PROBLEM DETAILS:
Select and copy out every line in the records containing "name".

# # # #

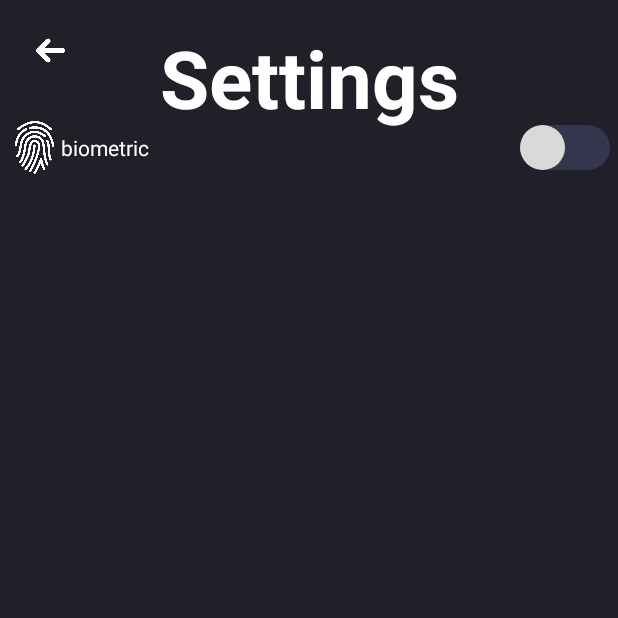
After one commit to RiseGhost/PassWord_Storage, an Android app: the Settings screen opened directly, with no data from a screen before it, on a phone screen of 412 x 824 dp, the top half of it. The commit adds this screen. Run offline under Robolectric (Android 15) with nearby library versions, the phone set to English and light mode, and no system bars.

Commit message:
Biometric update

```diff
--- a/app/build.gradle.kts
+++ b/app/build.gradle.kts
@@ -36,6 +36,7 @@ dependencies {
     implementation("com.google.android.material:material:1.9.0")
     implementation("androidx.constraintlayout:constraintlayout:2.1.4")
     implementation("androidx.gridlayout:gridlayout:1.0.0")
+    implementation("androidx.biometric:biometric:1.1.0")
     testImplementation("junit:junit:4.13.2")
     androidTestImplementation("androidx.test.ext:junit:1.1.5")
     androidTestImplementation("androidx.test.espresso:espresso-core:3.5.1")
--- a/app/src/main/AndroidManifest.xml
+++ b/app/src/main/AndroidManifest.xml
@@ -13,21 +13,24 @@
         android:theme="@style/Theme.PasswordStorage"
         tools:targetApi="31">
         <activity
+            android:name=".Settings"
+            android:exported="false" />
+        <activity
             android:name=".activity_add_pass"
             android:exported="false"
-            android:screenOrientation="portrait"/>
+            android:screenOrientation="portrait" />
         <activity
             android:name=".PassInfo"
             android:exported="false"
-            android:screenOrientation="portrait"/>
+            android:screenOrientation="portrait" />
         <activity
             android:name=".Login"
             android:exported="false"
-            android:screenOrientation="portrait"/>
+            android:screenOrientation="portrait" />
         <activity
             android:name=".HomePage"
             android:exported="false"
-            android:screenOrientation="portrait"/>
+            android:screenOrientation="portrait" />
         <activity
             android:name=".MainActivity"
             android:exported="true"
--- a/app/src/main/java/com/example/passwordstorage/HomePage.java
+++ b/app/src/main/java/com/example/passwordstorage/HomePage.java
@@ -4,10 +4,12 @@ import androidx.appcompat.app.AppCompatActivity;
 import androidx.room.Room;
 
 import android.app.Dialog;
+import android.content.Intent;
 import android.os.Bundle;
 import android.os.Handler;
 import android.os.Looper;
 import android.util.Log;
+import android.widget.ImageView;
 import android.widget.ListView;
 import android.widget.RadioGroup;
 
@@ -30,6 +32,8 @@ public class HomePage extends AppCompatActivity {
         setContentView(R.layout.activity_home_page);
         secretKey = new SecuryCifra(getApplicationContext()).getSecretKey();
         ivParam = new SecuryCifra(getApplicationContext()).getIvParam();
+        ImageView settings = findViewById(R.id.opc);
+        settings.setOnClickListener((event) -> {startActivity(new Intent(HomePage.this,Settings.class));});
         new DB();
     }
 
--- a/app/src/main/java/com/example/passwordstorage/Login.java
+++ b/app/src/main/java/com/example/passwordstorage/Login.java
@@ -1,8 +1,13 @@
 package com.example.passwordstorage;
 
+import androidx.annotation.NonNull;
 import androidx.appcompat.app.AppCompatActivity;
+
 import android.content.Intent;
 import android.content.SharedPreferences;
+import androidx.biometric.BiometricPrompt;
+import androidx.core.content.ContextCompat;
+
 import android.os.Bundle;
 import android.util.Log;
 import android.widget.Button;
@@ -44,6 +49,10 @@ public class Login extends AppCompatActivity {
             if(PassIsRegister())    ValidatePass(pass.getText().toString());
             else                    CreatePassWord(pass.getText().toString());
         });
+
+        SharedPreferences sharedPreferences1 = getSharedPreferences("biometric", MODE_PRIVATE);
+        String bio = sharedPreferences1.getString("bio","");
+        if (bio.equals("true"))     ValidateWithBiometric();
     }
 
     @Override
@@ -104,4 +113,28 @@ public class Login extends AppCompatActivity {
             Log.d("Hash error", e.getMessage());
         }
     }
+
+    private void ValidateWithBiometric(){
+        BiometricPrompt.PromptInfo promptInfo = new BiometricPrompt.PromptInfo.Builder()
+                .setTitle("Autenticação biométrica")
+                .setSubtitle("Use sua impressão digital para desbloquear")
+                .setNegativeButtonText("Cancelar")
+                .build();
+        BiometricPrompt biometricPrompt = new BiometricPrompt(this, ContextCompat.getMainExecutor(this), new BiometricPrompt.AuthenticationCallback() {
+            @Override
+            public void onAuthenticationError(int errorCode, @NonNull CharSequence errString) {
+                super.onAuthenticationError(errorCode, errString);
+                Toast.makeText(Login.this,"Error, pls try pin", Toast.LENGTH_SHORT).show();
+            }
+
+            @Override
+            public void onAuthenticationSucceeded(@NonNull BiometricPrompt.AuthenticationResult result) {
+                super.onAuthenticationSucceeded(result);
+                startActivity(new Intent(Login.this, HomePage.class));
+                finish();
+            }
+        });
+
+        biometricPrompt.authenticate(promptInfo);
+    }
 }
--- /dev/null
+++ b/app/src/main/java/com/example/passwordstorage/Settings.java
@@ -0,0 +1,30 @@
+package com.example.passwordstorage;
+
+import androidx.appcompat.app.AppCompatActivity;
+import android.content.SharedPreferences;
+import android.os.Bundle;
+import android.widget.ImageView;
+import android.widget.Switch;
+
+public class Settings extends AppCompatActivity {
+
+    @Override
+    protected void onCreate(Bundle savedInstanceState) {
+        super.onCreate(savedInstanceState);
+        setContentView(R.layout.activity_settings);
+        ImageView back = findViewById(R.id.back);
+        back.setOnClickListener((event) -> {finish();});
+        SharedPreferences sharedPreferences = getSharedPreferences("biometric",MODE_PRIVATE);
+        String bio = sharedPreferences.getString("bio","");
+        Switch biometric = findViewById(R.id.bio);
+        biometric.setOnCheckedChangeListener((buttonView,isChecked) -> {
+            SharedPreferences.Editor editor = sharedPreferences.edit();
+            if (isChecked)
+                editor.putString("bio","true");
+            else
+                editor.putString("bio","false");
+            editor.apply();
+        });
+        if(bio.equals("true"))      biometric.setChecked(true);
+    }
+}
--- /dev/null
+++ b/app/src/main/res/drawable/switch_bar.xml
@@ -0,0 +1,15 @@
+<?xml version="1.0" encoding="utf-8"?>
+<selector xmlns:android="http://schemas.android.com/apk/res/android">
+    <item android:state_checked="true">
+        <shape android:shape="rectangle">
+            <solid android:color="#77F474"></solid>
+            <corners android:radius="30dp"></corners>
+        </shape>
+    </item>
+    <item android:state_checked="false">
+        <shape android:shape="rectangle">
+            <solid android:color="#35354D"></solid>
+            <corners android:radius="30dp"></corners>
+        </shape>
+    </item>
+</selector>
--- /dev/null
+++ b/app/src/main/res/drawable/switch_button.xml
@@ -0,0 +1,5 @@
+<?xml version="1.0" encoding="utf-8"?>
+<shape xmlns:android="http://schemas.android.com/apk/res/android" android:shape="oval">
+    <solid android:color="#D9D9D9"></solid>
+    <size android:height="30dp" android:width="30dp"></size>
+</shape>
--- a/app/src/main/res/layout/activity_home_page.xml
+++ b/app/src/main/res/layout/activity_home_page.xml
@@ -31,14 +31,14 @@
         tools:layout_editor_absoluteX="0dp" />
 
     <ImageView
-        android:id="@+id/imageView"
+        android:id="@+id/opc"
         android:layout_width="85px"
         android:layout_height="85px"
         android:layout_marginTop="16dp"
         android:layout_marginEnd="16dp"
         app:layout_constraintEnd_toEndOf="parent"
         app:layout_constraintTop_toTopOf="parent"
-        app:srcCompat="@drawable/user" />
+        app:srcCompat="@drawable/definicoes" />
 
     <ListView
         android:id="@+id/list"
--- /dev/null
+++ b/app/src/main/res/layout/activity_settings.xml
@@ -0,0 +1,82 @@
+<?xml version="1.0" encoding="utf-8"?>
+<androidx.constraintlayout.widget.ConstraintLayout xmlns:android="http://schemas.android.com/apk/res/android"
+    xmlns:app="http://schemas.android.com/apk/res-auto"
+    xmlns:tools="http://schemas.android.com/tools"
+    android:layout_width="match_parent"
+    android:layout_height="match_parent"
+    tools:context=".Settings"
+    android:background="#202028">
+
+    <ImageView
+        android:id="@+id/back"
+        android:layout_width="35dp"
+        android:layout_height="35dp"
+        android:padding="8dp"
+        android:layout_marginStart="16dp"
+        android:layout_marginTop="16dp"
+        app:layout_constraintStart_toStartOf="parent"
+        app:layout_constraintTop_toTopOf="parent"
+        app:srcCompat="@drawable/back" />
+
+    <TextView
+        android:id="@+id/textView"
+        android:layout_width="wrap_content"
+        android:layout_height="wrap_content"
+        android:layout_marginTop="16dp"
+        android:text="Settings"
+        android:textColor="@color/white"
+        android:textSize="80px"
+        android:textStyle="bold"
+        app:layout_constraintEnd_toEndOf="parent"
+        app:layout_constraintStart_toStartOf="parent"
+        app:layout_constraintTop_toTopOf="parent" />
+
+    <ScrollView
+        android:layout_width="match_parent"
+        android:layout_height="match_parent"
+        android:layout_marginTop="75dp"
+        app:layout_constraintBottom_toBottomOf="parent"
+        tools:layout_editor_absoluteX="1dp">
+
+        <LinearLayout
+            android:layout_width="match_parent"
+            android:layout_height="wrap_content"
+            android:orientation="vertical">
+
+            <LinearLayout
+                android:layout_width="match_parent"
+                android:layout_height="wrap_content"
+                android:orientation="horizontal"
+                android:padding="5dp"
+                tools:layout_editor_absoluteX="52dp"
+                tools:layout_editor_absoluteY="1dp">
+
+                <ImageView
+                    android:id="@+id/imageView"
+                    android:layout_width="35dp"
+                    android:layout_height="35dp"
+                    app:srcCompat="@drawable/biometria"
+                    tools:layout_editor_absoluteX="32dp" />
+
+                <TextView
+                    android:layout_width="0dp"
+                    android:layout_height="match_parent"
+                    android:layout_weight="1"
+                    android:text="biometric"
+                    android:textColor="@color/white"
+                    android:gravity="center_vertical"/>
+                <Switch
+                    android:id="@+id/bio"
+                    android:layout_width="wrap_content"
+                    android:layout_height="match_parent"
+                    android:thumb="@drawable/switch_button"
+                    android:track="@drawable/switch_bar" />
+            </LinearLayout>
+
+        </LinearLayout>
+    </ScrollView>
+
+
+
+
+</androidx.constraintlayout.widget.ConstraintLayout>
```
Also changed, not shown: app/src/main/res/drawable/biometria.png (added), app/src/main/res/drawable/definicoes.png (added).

# # # #

EXERCISE RESPONSE:
+            android:name=".Settings"
             android:name=".activity_add_pass"
             android:name=".PassInfo"
             android:name=".Login"
             android:name=".HomePage"
             android:name=".MainActivity"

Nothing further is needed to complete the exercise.